By Cody Neff
Death is hard to think about. The best anyone can do is hope their affairs are in order and that everything goes smoothly. But things don’t always go the way we planned. One local woman used her estate to make sure the less-fortunate and the forgotten have one less thing to worry about.
Lillian Blankenship made a provision in her will to use part of her estate’s money to buy a grave plot in St. Sebastian Cemetery that would be used to bury unclaimed cremains. According to Melton Mortuary’s operations manager, it’s pretty common for someone to have unclaimed ashes.
“What we're going to do after this one is, we'll notify the families that we have a place to put (their loved one) and out of respect for what has happened to them, we're going to bury them,” Pam Smith said. “Family members will be able, if they do ever come, to claim the ashes. The ashes will be buried in such a way that we can have them exhumed.

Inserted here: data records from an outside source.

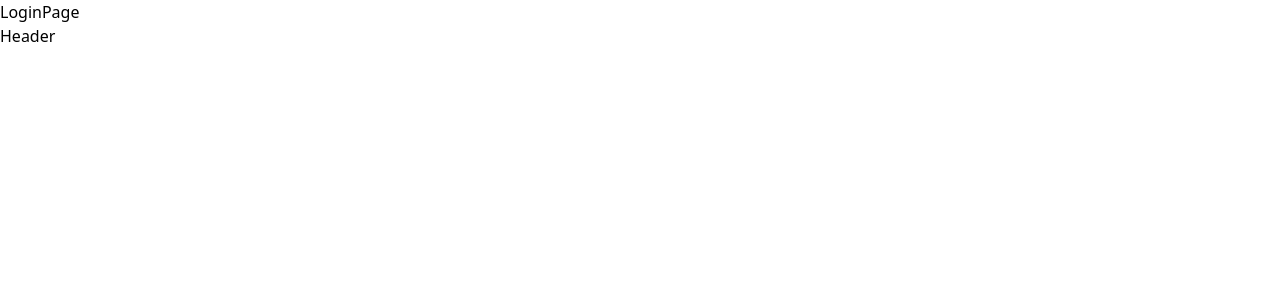
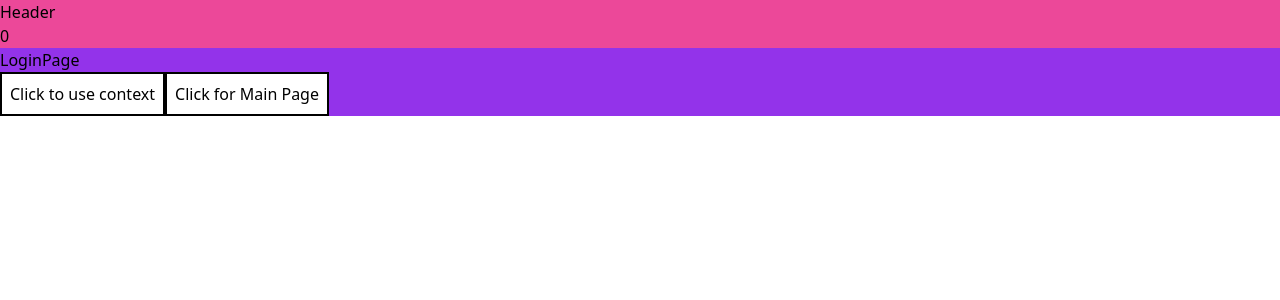
Before and after one commit to marcusryden92/Hinder, a React (Vite) app: page / in a window 1280 px wide. Shown: the top 300 px of the page. Built offline with nearby package versions, Linux system fonts and the light colour scheme.

Commit message:
context and routing

```diff
--- a/package.json
+++ b/package.json
@@ -10,8 +10,12 @@
     "preview": "vite preview"
   },
   "dependencies": {
+    "localforage": "^1.10.0",
+    "match-sorter": "^6.3.3",
     "react": "^18.2.0",
-    "react-dom": "^18.2.0"
+    "react-dom": "^18.2.0",
+    "react-router-dom": "^6.21.3",
+    "sort-by": "^1.2.0"
   },
   "devDependencies": {
     "@types/react": "^18.2.43",
--- a/src/App.jsx
+++ b/src/App.jsx
@@ -1,12 +1,20 @@
-import Header from "./components/Header";
 import LoginPage from "./pages/LoginPage";
-import { CartProvider } from "./context/context";
+import MainPage from "./pages/MainPage";
+import Root from "./pages/Root";
+import { Context } from "./context/context";
+import { BrowserRouter, Routes, Route } from "react-router-dom";
 
 export default function App() {
   return (
-    <CartProvider>
-      <LoginPage />
-      <Header />
-    </CartProvider>
+    <Context>
+      <BrowserRouter>
+        <Routes>
+          <Route path="/" element={<Root />}>
+            <Route index element={<LoginPage />} />
+            <Route path="/MainPage" element={<MainPage />} />
+          </Route>
+        </Routes>
+      </BrowserRouter>
+    </Context>
   );
 }
--- a/src/components/Header.jsx
+++ b/src/components/Header.jsx
@@ -1,7 +1,14 @@
 import React from "react";
+import { useContext } from "react";
+import { ContextProvider } from "../context/context";
 
-function Header() {
-  return <div>Header</div>;
+export default function Header() {
+  const { number } = useContext(ContextProvider);
+
+  return (
+    <div className={`bg-pink-500`}>
+      <p>Header</p>
+      <div>{number}</div>
+    </div>
+  );
 }
-
-export default Header;
--- a/src/context/context.jsx
+++ b/src/context/context.jsx
@@ -1,33 +1,26 @@
 import { createContext, useState, useContext } from "react";
 
 // Creating the context and assign it to a variable
-export const ProviderContext = createContext({
+export const ContextProvider = createContext({
   example: null,
   exampleFunction: () => {},
 });
 
-// Exporting the context
-// export default ProviderContext;
+// example function in the context
+export const Context = ({ children }) => {
+  const [number, setNumber] = useState(0);
 
-export const useExample = () => {
-  return useContext(ProviderContext);
-};
-
-// example function in the context
-export const CartProvider = ({ children }) => {
-  const [example, setExample] = useState(null);
-
-  const exampleFunction = () => {
-    setExample("example");
+  const add = () => {
+    setNumber(number + 1);
   };
   const value = {
-    example,
-    exampleFunction,
+    number,
+    add,
   };
 
   return (
-    <ProviderContext.Provider value={value}>
+    <ContextProvider.Provider value={value}>
       {children}
-    </ProviderContext.Provider>
+    </ContextProvider.Provider>
   );
 };
--- a/src/pages/LoginPage.jsx
+++ b/src/pages/LoginPage.jsx
@@ -1,7 +1,22 @@
 import React from "react";
+import { Link } from "react-router-dom";
+import { useContext } from "react";
+import { ContextProvider } from "../context/context";
 
-function LoginPage() {
-  return <div>LoginPage</div>;
+export default function LoginPage() {
+  const { add } = useContext(ContextProvider);
+
+  return (
+    <div className="bg-purple-600">
+      <p>LoginPage</p>
+      <button onClick={add} className={`border-2 border-black p-2 bg-white`}>
+        Click to use context
+      </button>
+      <Link to="/MainPage">
+        <button className={`border-2 border-black p-2 bg-white`}>
+          Click for Main Page
+        </button>
+      </Link>
+    </div>
+  );
 }
-
-export default LoginPage;
--- a/src/pages/MainPage.jsx
+++ b/src/pages/MainPage.jsx
@@ -0,0 +1,18 @@
+import React from "react";
+import { useContext } from "react";
+import { ContextProvider } from "../context/context";
+
+export default function MainPage() {
+  const { add } = useContext(ContextProvider);
+
+  return (
+    <>
+      <div className="bg-orange-600">
+        <p>MainPage</p>
+        <button onClick={add} className={`border-2 border-black p-2 bg-white`}>
+          Click to use context
+        </button>
+      </div>
+    </>
+  );
+}
--- /dev/null
+++ b/src/pages/Root.jsx
@@ -0,0 +1,12 @@
+import React from "react";
+import Header from "../components/Header";
+import { Outlet } from "react-router-dom";
+
+export default function Root() {
+  return (
+    <>
+      <Header />
+      <Outlet />
+    </>
+  );
+}
```
Also changed, not shown: 1 other file (tests, documents, lock files or other folders).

“Sometimes it's just the emotions,” Smith added. “People don't want to do it. A lot of these people that we have here just don't have any family. Some family is just out of sight and out of mind.”
The first person to be buried in the new plot will be a homeless woman who will remain unidentified. The service will be at 3 p.m. today and the public is welcome to come to the funeral. This first burial will take place on the anniversary of Lillian’s death.
In keeping with her beliefs, Lillian’s family has told those in charge of the burial, “Just barely mention her name. The day is for the person being buried, not Lillian.”
Lillian’s son, Bruce Blankenship, says his mother always said she never wanted to be a mover or a shaker in this world.
“She wasn't June Cleaver (from Leave It to Beaver)," Bruce said. "She had little tolerance for people who complained and whined. She dearly loved life and lived it to the best.
“For over 20 years, she had a card ministry and sent 25 cards a week to people who needed a bright spot in their day. At her funeral, two her friends had designed a card that said, 'Today, I thought of you.' The cards were passed out with stamped envelopes to the over 250 people who attended. The cards really made their rounds. I myself received several and it has really helped me through a dark time. The last cards she sent personally was six days before her death. It took her three hours to sign her name.”
Smith says it was just in Lillian’s nature to help people in any way that she could.
“Mrs. Blankenship was one of the kinds of people that cared about the less-fortunate,” Smith said. “This is something that the family and she wanted to do for the less-fortunate. Mr. Blankenship is in charge of the service and Melton Mortuary and cremation center is supporting it.
“This won't be the first and certainly won't be the last burial out there. As far as the ceremony goes, because this woman was homeless, we want the sanctity of the service to be directed towards her as a remembrance of Bruce’s mother.”